Problem to work on → Lines from the records below that contain the word "text" are to be copied out.

[[ Data to examine open ]]

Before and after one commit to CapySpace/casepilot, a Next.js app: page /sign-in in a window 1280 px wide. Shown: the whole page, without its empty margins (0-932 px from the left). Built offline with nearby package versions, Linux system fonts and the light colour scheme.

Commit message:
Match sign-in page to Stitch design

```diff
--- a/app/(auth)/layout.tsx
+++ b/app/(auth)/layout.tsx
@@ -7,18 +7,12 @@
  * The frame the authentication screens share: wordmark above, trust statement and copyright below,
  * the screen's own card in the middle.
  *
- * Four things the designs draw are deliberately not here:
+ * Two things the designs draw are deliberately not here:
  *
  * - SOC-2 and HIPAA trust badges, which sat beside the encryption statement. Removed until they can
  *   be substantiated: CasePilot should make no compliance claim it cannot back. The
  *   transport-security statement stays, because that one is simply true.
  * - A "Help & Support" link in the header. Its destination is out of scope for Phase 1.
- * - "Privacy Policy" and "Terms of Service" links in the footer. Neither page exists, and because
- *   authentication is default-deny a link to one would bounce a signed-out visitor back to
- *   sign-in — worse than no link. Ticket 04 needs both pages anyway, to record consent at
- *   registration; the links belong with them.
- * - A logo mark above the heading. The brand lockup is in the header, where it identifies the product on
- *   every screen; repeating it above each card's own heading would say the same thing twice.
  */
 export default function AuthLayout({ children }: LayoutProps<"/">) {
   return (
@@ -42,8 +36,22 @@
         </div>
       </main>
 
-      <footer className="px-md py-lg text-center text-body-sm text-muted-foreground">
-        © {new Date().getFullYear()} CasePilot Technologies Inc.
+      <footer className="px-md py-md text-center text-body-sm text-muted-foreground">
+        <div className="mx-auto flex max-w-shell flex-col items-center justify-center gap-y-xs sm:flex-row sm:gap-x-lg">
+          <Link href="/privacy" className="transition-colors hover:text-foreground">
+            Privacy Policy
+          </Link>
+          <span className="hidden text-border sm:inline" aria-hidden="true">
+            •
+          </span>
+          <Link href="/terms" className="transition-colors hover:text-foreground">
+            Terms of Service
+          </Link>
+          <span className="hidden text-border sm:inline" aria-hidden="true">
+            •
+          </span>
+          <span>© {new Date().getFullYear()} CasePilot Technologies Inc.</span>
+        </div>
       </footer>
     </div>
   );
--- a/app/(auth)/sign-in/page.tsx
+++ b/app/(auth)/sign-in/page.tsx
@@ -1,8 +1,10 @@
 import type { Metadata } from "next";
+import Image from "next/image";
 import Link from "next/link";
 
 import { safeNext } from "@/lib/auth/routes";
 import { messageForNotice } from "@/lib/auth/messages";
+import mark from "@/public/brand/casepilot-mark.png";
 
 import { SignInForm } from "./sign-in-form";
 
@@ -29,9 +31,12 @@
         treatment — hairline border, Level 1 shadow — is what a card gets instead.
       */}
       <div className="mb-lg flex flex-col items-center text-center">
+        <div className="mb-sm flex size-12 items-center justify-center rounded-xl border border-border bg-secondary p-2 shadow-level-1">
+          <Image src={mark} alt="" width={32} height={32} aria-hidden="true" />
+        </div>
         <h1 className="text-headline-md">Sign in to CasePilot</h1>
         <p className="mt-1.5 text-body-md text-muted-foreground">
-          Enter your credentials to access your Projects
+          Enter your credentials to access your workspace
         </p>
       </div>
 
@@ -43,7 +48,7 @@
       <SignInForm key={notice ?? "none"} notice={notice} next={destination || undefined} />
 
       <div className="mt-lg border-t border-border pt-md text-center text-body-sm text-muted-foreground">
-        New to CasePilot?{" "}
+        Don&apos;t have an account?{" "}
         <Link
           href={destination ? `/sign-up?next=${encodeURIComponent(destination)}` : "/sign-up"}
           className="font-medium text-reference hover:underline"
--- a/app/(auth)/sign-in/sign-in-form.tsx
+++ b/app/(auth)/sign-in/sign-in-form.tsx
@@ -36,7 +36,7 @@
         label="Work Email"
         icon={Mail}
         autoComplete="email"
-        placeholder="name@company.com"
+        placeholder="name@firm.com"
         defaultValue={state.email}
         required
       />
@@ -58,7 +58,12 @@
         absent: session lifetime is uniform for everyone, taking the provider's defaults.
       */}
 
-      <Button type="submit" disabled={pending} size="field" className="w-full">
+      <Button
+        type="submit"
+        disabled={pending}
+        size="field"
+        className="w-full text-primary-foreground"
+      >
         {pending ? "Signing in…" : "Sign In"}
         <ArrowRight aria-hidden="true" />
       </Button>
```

[[ Data to examine closed ]]

Solution for this exercise →
-      <footer className="px-md py-lg text-center text-body-sm text-muted-foreground">
+      <footer className="px-md py-md text-center text-body-sm text-muted-foreground">
+          <Link href="/privacy" className="transition-colors hover:text-foreground">
+          <span className="hidden text-border sm:inline" aria-hidden="true">
+          <Link href="/terms" className="transition-colors hover:text-foreground">
+          <span className="hidden text-border sm:inline" aria-hidden="true">
       <div className="mb-lg flex flex-col items-center text-center">
         <h1 className="text-headline-md">Sign in to CasePilot</h1>
         <p className="mt-1.5 text-body-md text-muted-foreground">
       <div className="mt-lg border-t border-border pt-md text-center text-body-sm text-muted-foreground">
           className="font-medium text-reference hover:underline"
+        className="w-full text-primary-foreground"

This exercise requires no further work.